━━━ Dataset content

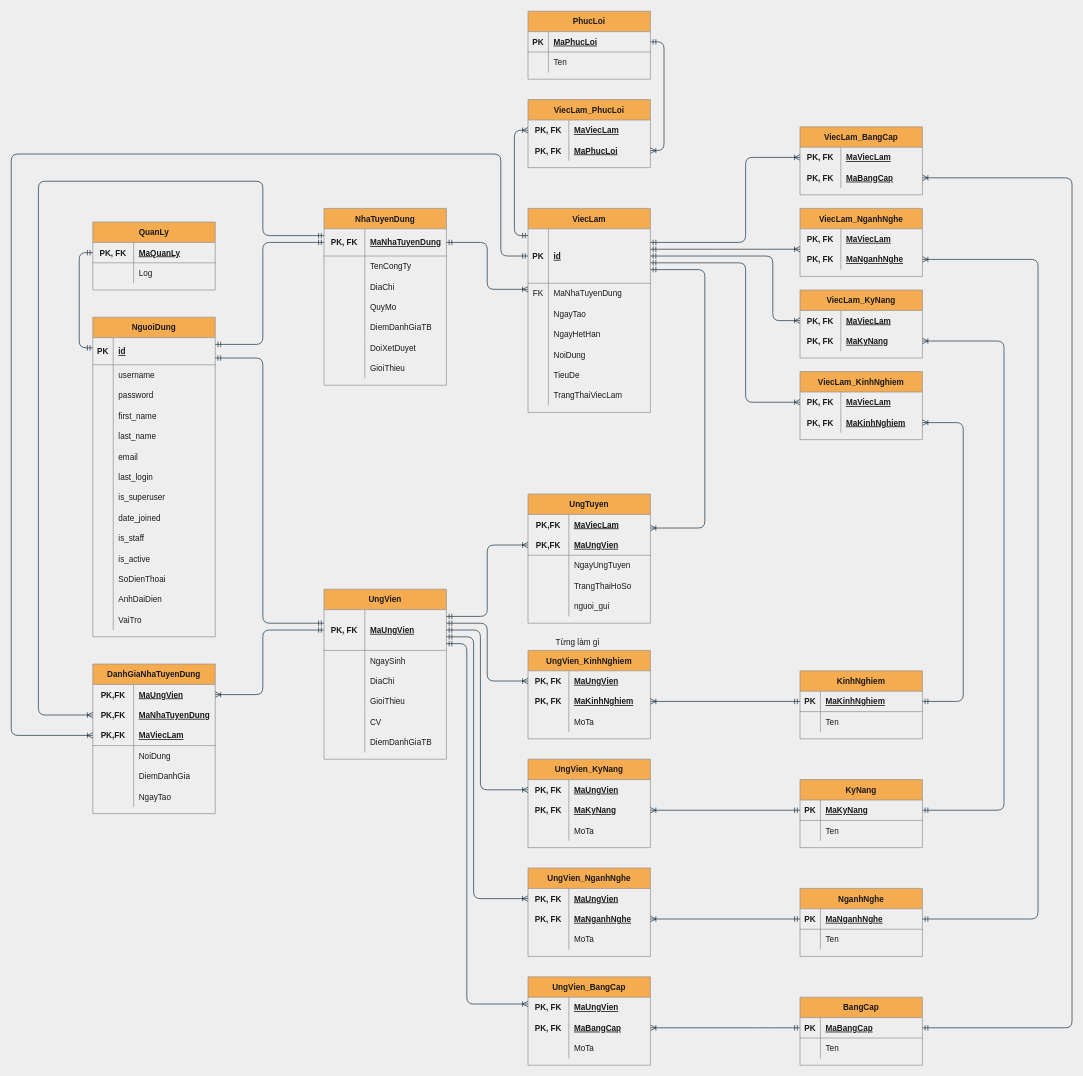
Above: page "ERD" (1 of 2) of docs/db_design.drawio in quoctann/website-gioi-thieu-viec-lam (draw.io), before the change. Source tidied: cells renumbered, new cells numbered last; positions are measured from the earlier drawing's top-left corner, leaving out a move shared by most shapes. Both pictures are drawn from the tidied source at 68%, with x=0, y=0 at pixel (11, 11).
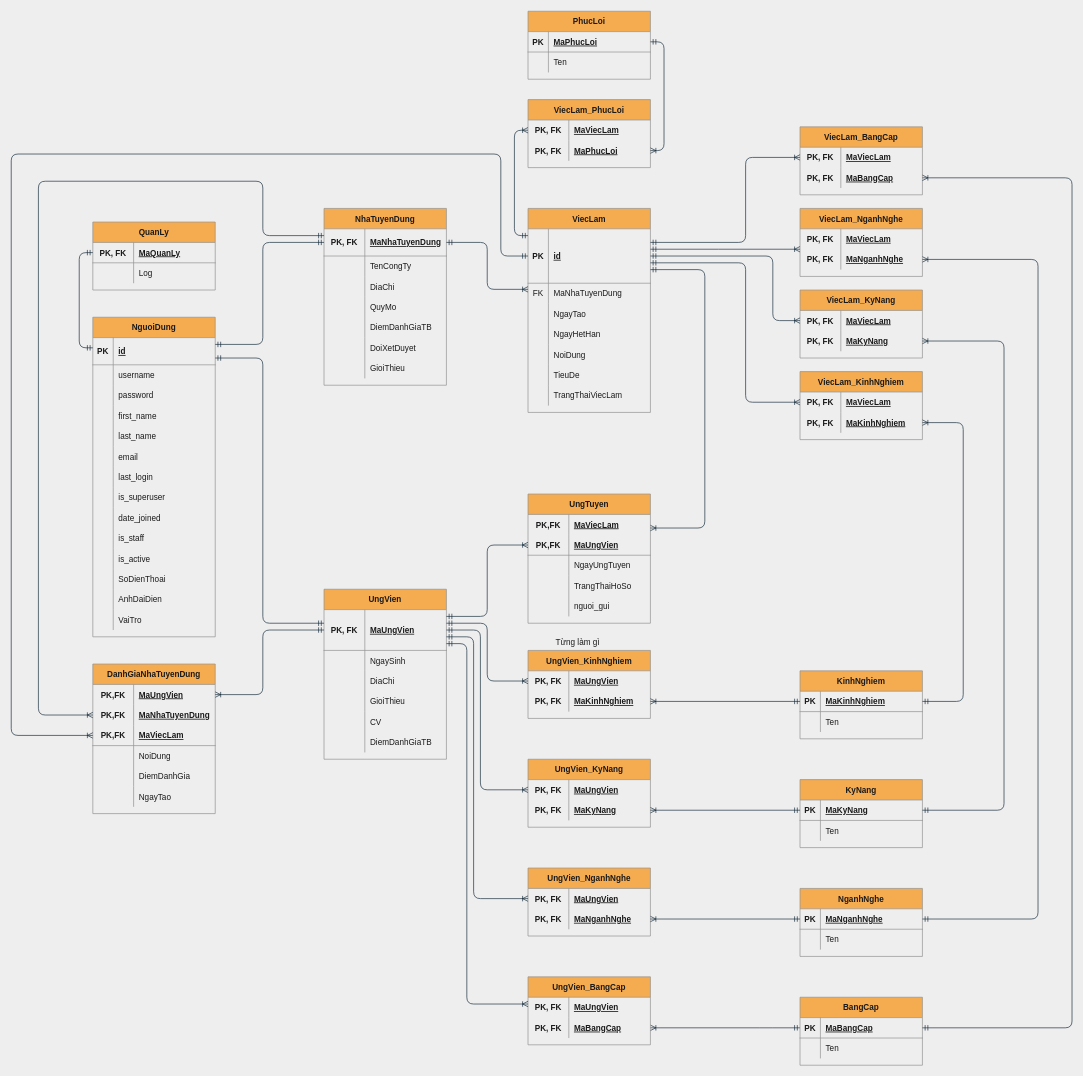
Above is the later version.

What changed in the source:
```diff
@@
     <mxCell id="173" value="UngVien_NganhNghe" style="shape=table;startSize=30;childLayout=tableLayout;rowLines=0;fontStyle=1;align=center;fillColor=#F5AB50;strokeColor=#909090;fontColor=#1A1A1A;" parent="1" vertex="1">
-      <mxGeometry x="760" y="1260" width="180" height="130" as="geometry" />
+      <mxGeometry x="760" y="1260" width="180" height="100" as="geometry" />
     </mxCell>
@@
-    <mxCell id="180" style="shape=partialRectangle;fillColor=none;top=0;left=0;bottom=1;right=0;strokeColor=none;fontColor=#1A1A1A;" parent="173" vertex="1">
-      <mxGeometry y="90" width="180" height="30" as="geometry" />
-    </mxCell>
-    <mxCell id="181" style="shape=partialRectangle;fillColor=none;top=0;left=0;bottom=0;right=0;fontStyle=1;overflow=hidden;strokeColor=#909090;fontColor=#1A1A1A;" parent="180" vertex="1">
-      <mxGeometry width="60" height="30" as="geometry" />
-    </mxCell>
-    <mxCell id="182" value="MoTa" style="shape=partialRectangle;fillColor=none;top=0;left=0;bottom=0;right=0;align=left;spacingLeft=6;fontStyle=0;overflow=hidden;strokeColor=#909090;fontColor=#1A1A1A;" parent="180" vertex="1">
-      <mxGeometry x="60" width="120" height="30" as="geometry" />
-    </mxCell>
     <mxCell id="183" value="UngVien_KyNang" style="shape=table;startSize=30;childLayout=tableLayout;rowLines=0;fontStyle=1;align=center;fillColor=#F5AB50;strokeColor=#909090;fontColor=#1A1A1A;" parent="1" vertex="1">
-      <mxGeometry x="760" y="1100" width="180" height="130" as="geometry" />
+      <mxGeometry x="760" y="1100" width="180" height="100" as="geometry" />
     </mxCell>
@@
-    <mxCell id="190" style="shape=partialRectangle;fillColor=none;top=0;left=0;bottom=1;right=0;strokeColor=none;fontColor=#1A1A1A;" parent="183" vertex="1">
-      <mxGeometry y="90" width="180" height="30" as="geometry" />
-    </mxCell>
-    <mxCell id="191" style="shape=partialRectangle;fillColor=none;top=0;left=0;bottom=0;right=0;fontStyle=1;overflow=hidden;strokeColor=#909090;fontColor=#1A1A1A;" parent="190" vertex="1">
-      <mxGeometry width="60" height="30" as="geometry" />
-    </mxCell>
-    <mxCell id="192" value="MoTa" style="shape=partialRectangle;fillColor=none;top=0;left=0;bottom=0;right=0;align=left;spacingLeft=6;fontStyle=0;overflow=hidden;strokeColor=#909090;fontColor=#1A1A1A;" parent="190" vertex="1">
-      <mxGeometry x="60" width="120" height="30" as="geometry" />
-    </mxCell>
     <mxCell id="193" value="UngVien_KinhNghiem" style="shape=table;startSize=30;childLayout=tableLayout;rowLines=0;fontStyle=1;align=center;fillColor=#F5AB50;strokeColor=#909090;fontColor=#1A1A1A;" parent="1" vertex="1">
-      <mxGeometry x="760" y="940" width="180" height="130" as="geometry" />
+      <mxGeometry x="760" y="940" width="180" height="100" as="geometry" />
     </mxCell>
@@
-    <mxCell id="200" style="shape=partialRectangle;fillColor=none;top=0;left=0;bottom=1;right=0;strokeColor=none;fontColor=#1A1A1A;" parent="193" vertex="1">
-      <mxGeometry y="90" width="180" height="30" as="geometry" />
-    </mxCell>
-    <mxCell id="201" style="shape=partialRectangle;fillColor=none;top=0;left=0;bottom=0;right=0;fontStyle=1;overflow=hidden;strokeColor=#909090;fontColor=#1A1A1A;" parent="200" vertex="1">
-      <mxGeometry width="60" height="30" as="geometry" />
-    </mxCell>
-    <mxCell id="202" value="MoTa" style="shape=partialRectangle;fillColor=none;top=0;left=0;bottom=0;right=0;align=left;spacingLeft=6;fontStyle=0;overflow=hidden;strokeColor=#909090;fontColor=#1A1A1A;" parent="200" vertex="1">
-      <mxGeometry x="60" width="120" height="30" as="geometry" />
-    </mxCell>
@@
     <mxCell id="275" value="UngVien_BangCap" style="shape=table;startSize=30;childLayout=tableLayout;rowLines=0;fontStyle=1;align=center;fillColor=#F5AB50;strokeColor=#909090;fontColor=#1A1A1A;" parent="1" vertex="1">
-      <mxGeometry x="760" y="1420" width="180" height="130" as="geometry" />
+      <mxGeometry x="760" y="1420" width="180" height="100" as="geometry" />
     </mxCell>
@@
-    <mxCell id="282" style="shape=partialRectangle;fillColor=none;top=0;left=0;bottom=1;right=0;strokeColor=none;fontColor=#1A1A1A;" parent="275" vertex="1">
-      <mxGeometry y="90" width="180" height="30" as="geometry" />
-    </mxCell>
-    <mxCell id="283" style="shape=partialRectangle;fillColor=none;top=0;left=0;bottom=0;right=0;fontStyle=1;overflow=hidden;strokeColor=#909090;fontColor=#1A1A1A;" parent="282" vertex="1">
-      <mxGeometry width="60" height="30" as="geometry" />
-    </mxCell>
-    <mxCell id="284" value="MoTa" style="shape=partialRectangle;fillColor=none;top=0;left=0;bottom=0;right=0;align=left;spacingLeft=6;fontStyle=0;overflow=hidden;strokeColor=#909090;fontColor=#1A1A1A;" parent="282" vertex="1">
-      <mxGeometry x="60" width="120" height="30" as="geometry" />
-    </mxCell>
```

━━━━━━
━━━ Dataset content

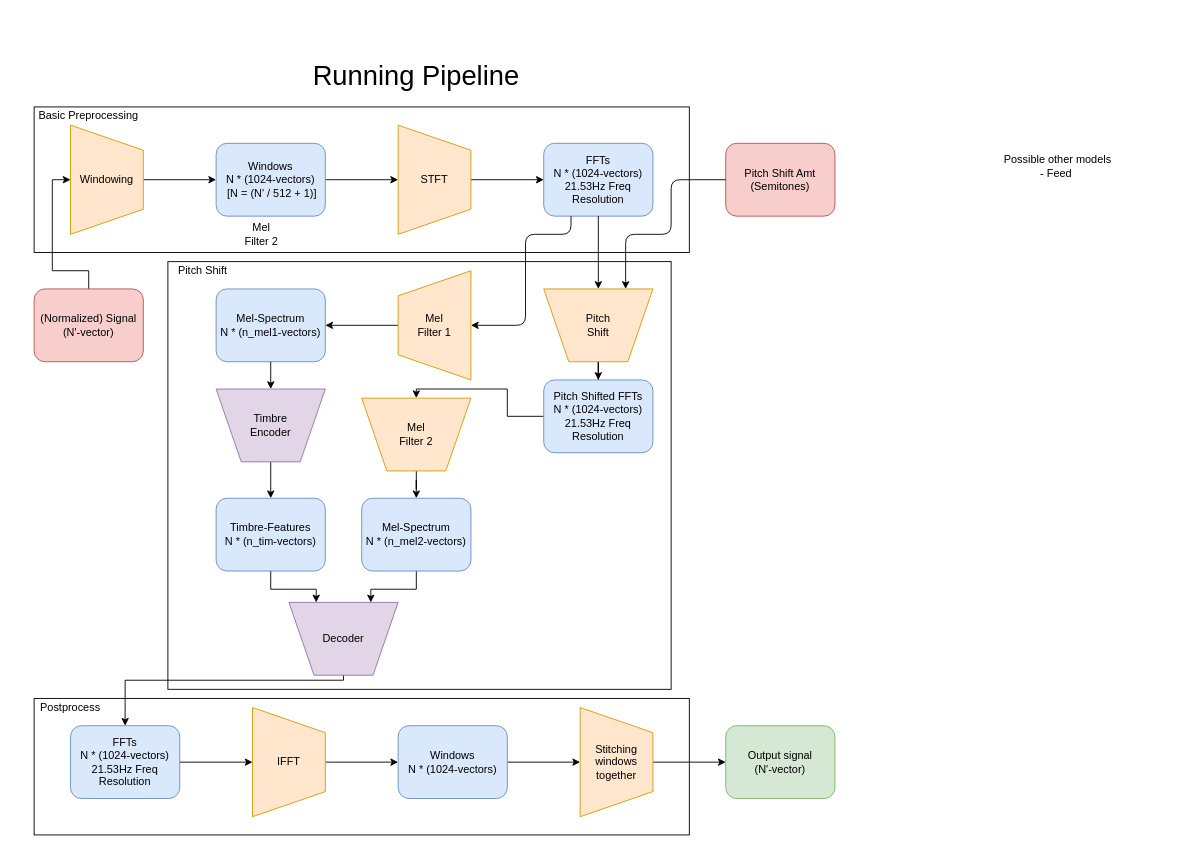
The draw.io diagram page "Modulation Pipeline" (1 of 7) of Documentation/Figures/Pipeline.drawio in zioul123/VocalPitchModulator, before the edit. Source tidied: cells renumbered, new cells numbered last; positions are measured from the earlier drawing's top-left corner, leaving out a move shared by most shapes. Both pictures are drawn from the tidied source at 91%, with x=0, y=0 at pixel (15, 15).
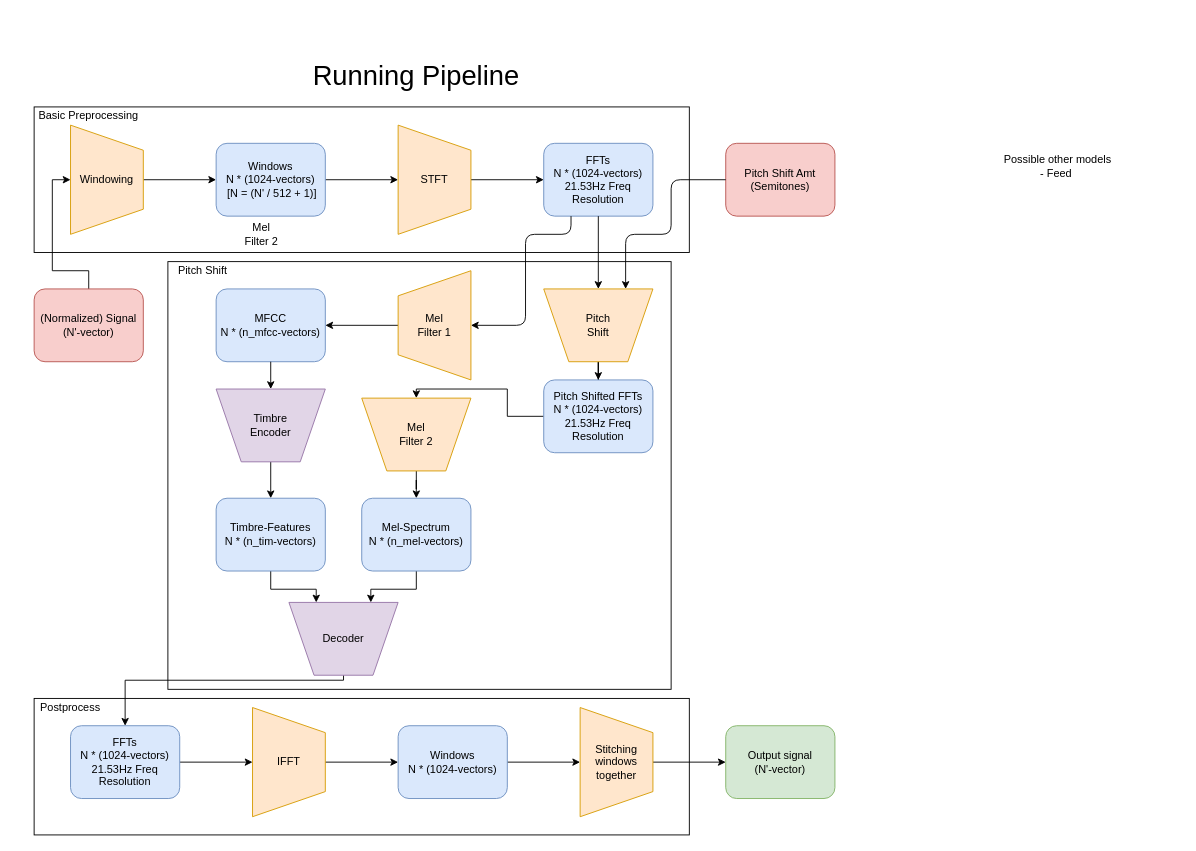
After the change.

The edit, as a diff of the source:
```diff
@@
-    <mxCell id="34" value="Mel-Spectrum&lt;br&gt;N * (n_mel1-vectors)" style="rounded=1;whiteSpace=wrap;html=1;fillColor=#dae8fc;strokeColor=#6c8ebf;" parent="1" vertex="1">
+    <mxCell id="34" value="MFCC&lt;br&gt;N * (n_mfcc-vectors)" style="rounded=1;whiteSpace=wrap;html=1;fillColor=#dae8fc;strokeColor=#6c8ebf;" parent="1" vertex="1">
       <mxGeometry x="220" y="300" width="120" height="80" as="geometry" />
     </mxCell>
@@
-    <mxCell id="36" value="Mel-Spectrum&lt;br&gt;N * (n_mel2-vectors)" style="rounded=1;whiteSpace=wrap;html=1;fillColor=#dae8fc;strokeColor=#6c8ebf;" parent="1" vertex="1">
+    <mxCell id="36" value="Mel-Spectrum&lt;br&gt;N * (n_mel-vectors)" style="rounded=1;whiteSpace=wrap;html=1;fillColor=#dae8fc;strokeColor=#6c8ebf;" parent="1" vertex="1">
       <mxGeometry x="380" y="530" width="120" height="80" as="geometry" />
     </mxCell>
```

━━━━━━

» Your assignment
Using the entries, return every line where the word "Above" can be found.

» Result of the task
Above: page "ERD" (1 of 2) of docs/db_design.drawio in quoctann/website-gioi-thieu-viec-lam (draw.io), before the change. Source tidied: cells renumbered, new cells numbered last; positions are measured from the earlier drawing's top-left corner, leaving out a move shared by most shapes. Both pictures are drawn from the tidied source at 68%, with x=0, y=0 at pixel (11, 11).
Above is the later version.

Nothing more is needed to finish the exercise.